UVa-Wise offers innovative technology experiences through summer camps

The University of Virginia’s College at Wise offered two opportunities during summer break for students to sample innovative technology during summer camps.

The camps, both sponsored by the Department of Mathematics and Computer Science, provide access to 3-D printers, robots and other innovative technology in Darden Hall.

The Summer Program in Robotics and Intelligent Technology, held in June, was a weeklong day camp available for grades 6-8 who were interested in science and technology. 

Students acquired hands-on experience with robots including the LEGO Mindstorm robot by learning to design, customize and program robots while providing students with unique learning opportunities.

“Participants get hands-on instruction and access to cutting-edge technology in a modern makers’ space,” said Daniel Ray, a computer science professor and camp director. “Campers have the opportunity to envision an idea, and bring it into physical form.”

The second camp is a free five-week Summer Program in Technology and Creativity that runs throughout July into the first week of August for select incoming college freshmen and high school students.

This free camp offers pre-college degree experience whereby participants may earn three hours of college credit while focusing on technology including 3D printing, laser cutting and physical and wearable computing.

“We sought out and found creative and ambitious people, and based on their impressive academic records we asked them to join us,” said Ray.

Ray hopes the camp will inspire students from all areas of study to see the benefits new technology can offer.

The program was designed for everyone: future lawyers, future doctors, future fashion designers and future engineers alike,” Daniel said. “Future educators can create customizable educational resources. Aspiring fashion designers can create 3D printed clothing and wearable smart technology. Future theater professionals could create electronic theater props and models. Aspiring artists could create unique sculptures, stamps and stencils for paper art.”
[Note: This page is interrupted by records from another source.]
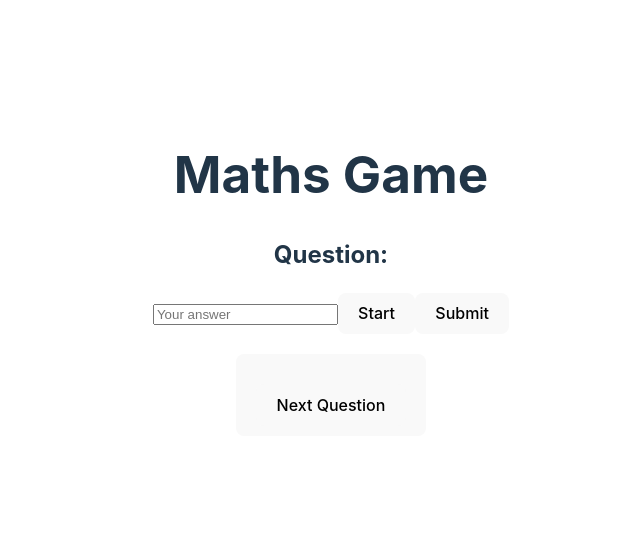
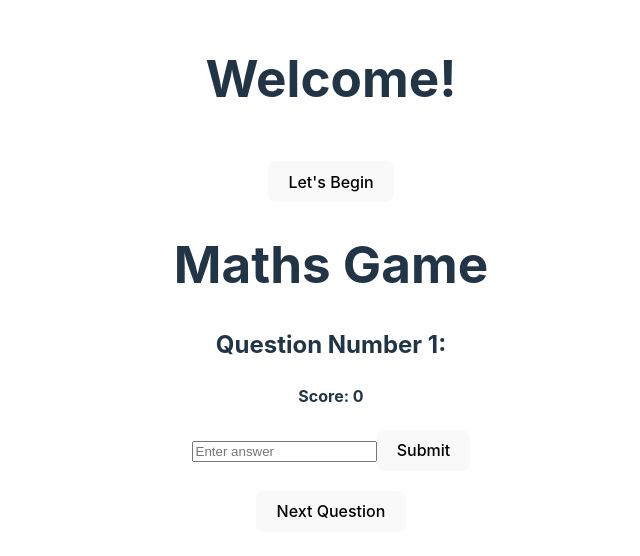
Before and after one commit to KS-coder77/wcc_xmas_challenge_maths_game, a React (Vite) app in the folder frontend/: page / in a window 1280 px wide. Shown: the part 126-682 px from the top of the page, without its empty margins (309-949 px from the left). Built offline with nearby package versions, Linux system fonts and the light colour scheme; no server answers.

Commit message:
Day 7 - 11 Refine API endpoints and add Score card feature

```diff
--- a/frontend/src/App.jsx
+++ b/frontend/src/App.jsx
@@ -1,75 +1,12 @@
-import { useState, useEffect } from 'react';
-// import StudentList from './StudentList';
-// import StudentForm from './StudentForm';
 import './App.css';
+import Game from "./Game";
 
 const App = () => {
-  const [start, setSession] = useState("");
-  const [question, setQuestion] = useState("");
-  const [correctAnswer, setCorrectAnswer] = useState(null);
-  const [userAnswer, setUserAnswer] = useState("");
-  const [feedback, setFeedback] = useState("");
-
-
-  // Start a new round
-  const startRound = async () => {
-    const response = await fetch("http://127.0.0.1:5000/start");
-    const data = await response.json();
-    setSession(data.start)
-
-  }
-  // Fetch a new question from the backend
-  const fetchQuestion = async () => {
-    const response = await fetch("http://127.0.0.1:5000/question");
-    const data = await response.json();
-    setQuestion(data.question);
-    setCorrectAnswer(data.answer);
-    setFeedback(""); // Reset feedback
-    setUserAnswer(""); // Clear input
-  };
-
-  // Handle form submission
-  const handleSubmit = async (e) => {
-    e.preventDefault();
-    const response = await fetch("http://127.0.0.1:5000/check", {
-      method: "POST",
-      headers: { "Content-Type": "application/json" },
-      body: JSON.stringify({
-        user_answer: userAnswer,
-        correct_answer: correctAnswer,
-      }),
-    });
-    const data = await response.json();
-    setFeedback(data.correct ? "Correct! 🎉" : "Wrong! Try again.");
-  };
-
-  useEffect(() => {
-    startRound();    // Start new round of questions
-    fetchQuestion(); // Fetch question on component mount
-  }, []);
-
-  return (
-    <div style={{ textAlign: "center", padding: "20px" }}>
-      <h1>Maths Game</h1>
-      <h2>Question: {question}</h2>
-      <form onSubmit={handleSubmit}>
-        <input
-          type="number"
-          value={userAnswer}
-          onChange={(e) => setUserAnswer(e.target.value)}
-          placeholder="Your answer"
-        />
-        <button type="submit">Start</button>
-        <button type="submit">Submit</button>
-      </form>
-      <button onClick={fetchQuestion} style={{ marginTop: "20px" }}>
-      <button onClick={startRound} style={{ marginTop: "20px" }}>
-        Next Question
-      </button>
-      </button>
-      {feedback && <h3>{feedback}</h3>}
+    return (
+    <div>
+      <Game />
     </div>
-  );
+    );
 };
 
 export default App;
--- /dev/null
+++ b/frontend/src/Game.jsx
@@ -0,0 +1,80 @@
+import { useState, useEffect } from 'react';
+import './App.css';
+
+const Game = () => {
+  const [message, setMessage] = useState("");
+  const [question, setQuestion] = useState("");
+  const [correctAnswer, setCorrectAnswer] = useState(null);
+  const [questionNumber, setQuestionNumber] = useState(1);
+  const [userAnswer, setUserAnswer] = useState("");
+  const [feedback, setFeedback] = useState("");
+  const [score, setScore] = useState(0);
+  const [round, setRound] = useState(1);
+  const MAX_QUESTIONS = 10;
+
+  // start game
+  const start = async () => {
+    const response = await fetch("http://127.0.0.1:5000/start");
+    const data = await response.json();
+    setMessage(data.message);
+  };
+
+  // Fetch a new question from the backend
+  const fetchQuestion = async () => {
+    const response = await fetch("http://127.0.0.1:5000/get_question");
+    const data = await response.json();
+    setQuestion(data.question);
+    setCorrectAnswer(data.answer);
+    setFeedback(""); // Reset feedback
+    setUserAnswer(""); // Clear input
+    };
+
+  // Handle form submission
+  const handleSubmit = async (e) => {
+    e.preventDefault();
+    const response = await fetch("http://127.0.0.1:5000/check", {
+      method: "POST",
+      headers: { "Content-Type": "application/json" },
+      body: JSON.stringify({
+        user_answer: userAnswer,
+        correct_answer: correctAnswer,
+      }),
+    });
+    const data = await response.json();
+    //setFeedback(data.correct ? "Correct! 🎉" : "Wrong! Try again.");
+    if (data.correct) {
+        setScore(score+1) // keep track of score
+        setFeedback("Correct! 🎉")
+        setQuestionNumber(questionNumber+1)
+    } else {
+        setFeedback("Incorrect! Try Again")
+    }
+    };
+
+    useEffect(() => {
+    fetchQuestion(); // Fetch question on component mount
+  }, []);
+
+   return (
+    <div style={{ textAlign: "center", padding: "20px" }}>
+      <h1>Welcome! {message} </h1>
+      <button onClick={start} style={{ marginTop: "20px" }}>Let's Begin</button>
+      <h1>Maths Game</h1>
+      <h2>Question Number {questionNumber}:    {question}</h2>
+      <h4>Score: {score}</h4>
+      <form onSubmit={handleSubmit}>
+        <input
+          type="number"
+          value={userAnswer}
+          onChange={(e) => setUserAnswer(e.target.value)}
+          placeholder="Enter answer"
+        />
+        <button type="submit">Submit</button>
+      </form>
+      <button onClick={fetchQuestion} style={{ marginTop: "20px" }}>Next Question</button>
+      {feedback && <h3>{feedback}</h3>}
+    </div>
+  );
+};
+
+export default Game;
```
Also changed, not shown: 1 other file (tests, documents, lock files or other folders).
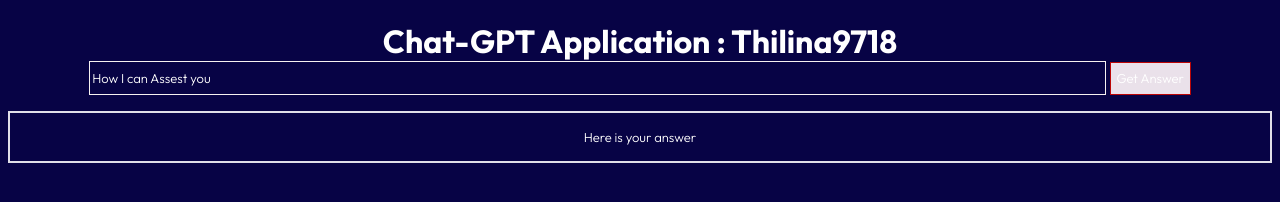
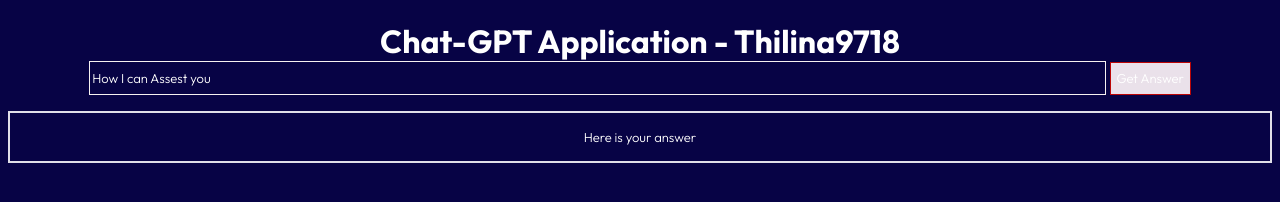
Before and after one commit to JThilinaDK123/Chat-App-deployment-GKE, a website: page public/index.html in a window 1280 px wide. Drawn offline with Linux system fonts and the light colour scheme.

Commit message:
First commit from dev branch

```diff
--- a/public/index.html
+++ b/public/index.html
@@ -10,7 +10,7 @@
 </head>
 <body>
   <div id="container">
-    <h1 id="title">Chat-GPT Application : Thilina9718</h1>
+    <h1 id="title">Chat-GPT Application - Thilina9718</h1>
     <form>
       <input type="text" class="input" id="msg-input" value="How I can Assest you"/>
       <button id="msg-send">Get Answer</button>
```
For more information on these and other upcoming technology and events, contact Daniel Ray at 276-376-4628.